Instead, the 74-year-old’s family were told that she could not have a vital scan because that particular unit was closed at weekends. The locum doctor said: ‘We’ll do it on Monday – if she’s still here.’
That crass remark was among 36 criticisms levelled at Northampton General Hospital, where Mrs Cummins spent 24 days. The grandmother died in a hospice just two months after being diagnosed with a lung cancer that had been deemed treatable.
And Mrs Cummins’s family claim that her appalling treatment in hospital contributed to her death. Her daughter Julie Fordham said: ‘Mum dedicated much of her life to working for the NHS. She wasn’t high-profile, simply back-room, going about a menial but important job with spirit and a sense of pride.

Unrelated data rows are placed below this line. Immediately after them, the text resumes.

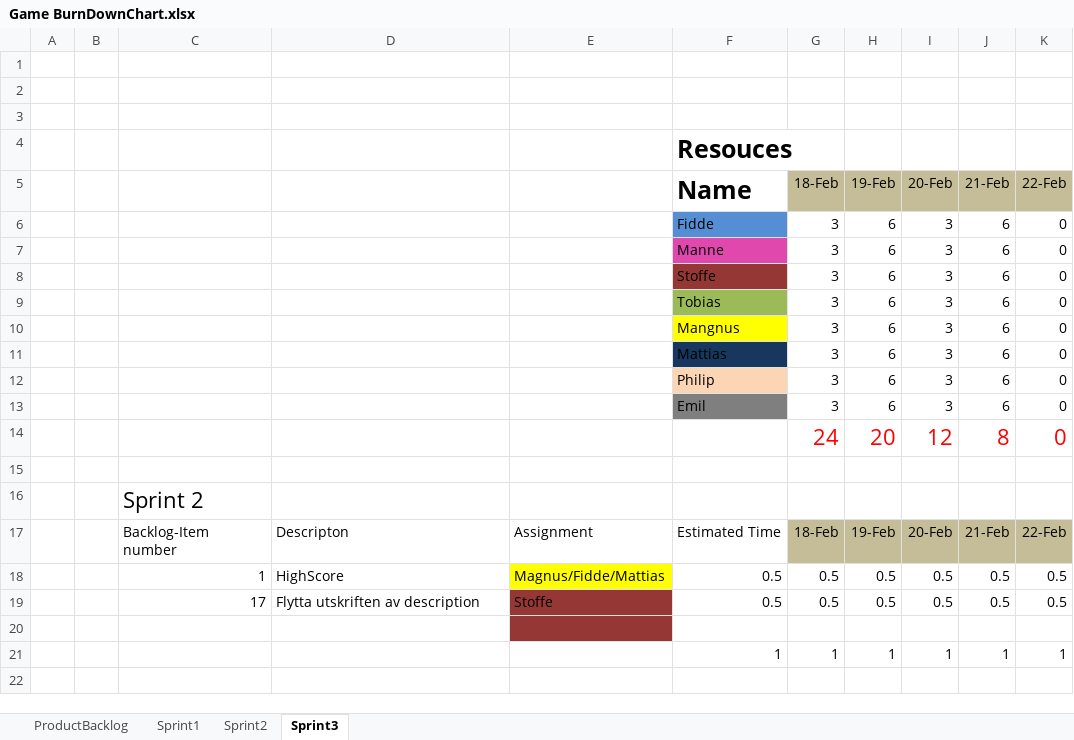
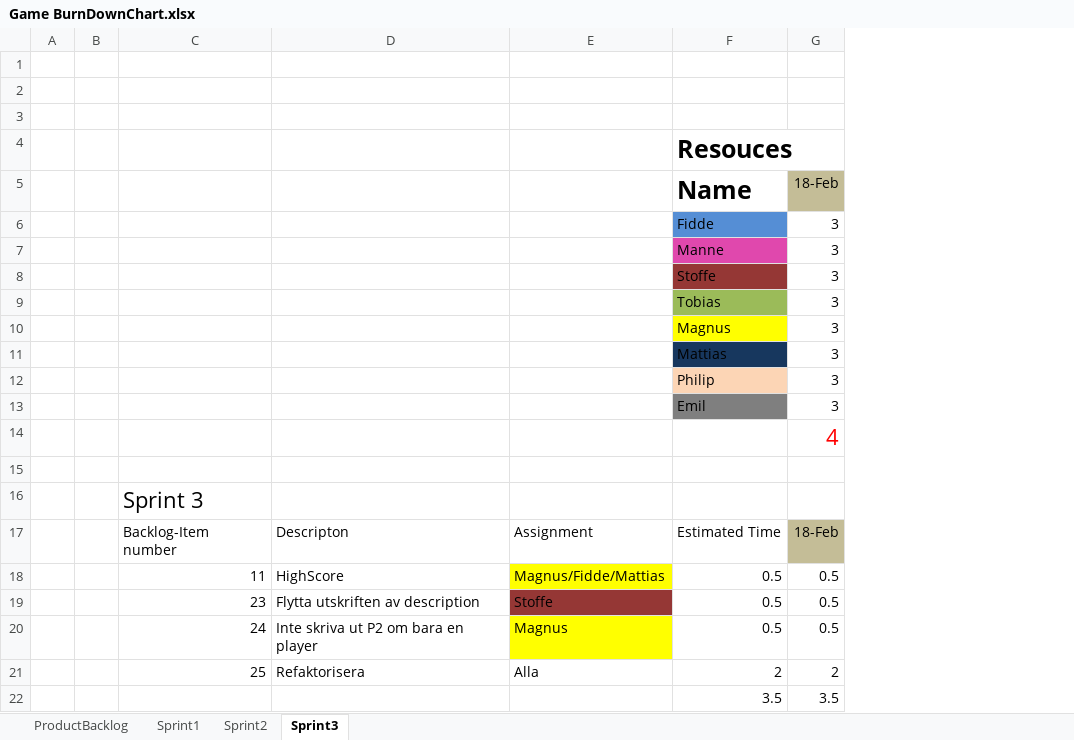
Before and after one commit to cjohnsson/Racing-Game, an Excel workbook: doc/Game BurnDownChart.xlsx, sheet Sprint3, drawn as a sheet; values as stored, in another font and other column widths than the file's, no borders; removed rows and columns are numbered as before the commit, all else as after; the diff names each change by its address in the sheet, - before the commit and + after, or states it on an @@ line.

Commit message:
Updated burndownchart
Signed-off-by: Christoffer Johnsson <stoffe1992@hotmail.com>

```diff
--- a/doc/Game BurnDownChart.xlsx (sheet Sprint3)
+++ b/doc/Game BurnDownChart.xlsx (sheet Sprint3)
-column H (19-Feb), rows 6-19: 6 | 6 | 6 | 6 | 6 | 6 | 6 | 6 | 20 |  |  | 19-Feb | 0.5 | 0.5
-column I (20-Feb), rows 6-19: 3 | 3 | 3 | 3 | 3 | 3 | 3 | 3 | 12 |  |  | 20-Feb | 0.5 | 0.5
-column J (21-Feb), rows 6-19: 6 | 6 | 6 | 6 | 6 | 6 | 6 | 6 | 8 |  |  | 21-Feb | 0.5 | 0.5
-column K (22-Feb), rows 6-19: 0 | 0 | 0 | 0 | 0 | 0 | 0 | 0 | 0 |  |  | 22-Feb | 0.5 | 0.5
-F10 (Name): Mangnus
+F10 (Name): Magnus
-G14 (18-Feb): 24
+G14 (18-Feb): 4
-C16: Sprint 2
+C16: Sprint 3
-C18: 1
+C18: 11
-C19: 17
+C19: 23
-row 20: (empty)
+row 20:  |  | 24 | Inte skriva ut P2 om bara en player | Magnus | 0.5 | 0.5
-E20 fill: #953735
+E20 fill: #FFFF00
-row 21:  |  |  |  |  | 1 | 1 | 1 | 1 | 1 | 1
+row 21:  |  | 25 | Refaktorisera | Alla | 2 | 2
+row 22:  |  |  |  |  | 3.5 | 3.5
```
Also changed, not shown: sheet Sprint2, charts or pictures.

She loved the patients.
‘She always believed the NHS was marvellous, but in this case its standards fell sadly short. We feel she was left to die.’
The family’s claims prompted the chief executive to apologise for 11 failures in her care. Those included her walking frame being moved out of reach so she fell out of bed, being unable to ring a bedside alarm for help because it was out of reach and being left on the floor for 15 minutes.
Her medical notes were also removed from her bed, a Do Not Resuscitate order was posted before it had been discussed with her family, and she was kept waiting for 12 hours for an ambulance dressed only in a nightie and no underwear when she was transferred between hospitals.
Her family also claim she was dropped from a hoist into a bath which caused her lung to collapse. The hospital denies this.
NHS bosses met the family privately this month to apologise, insisting they had put in place procedures to ensure the blunders were never repeated.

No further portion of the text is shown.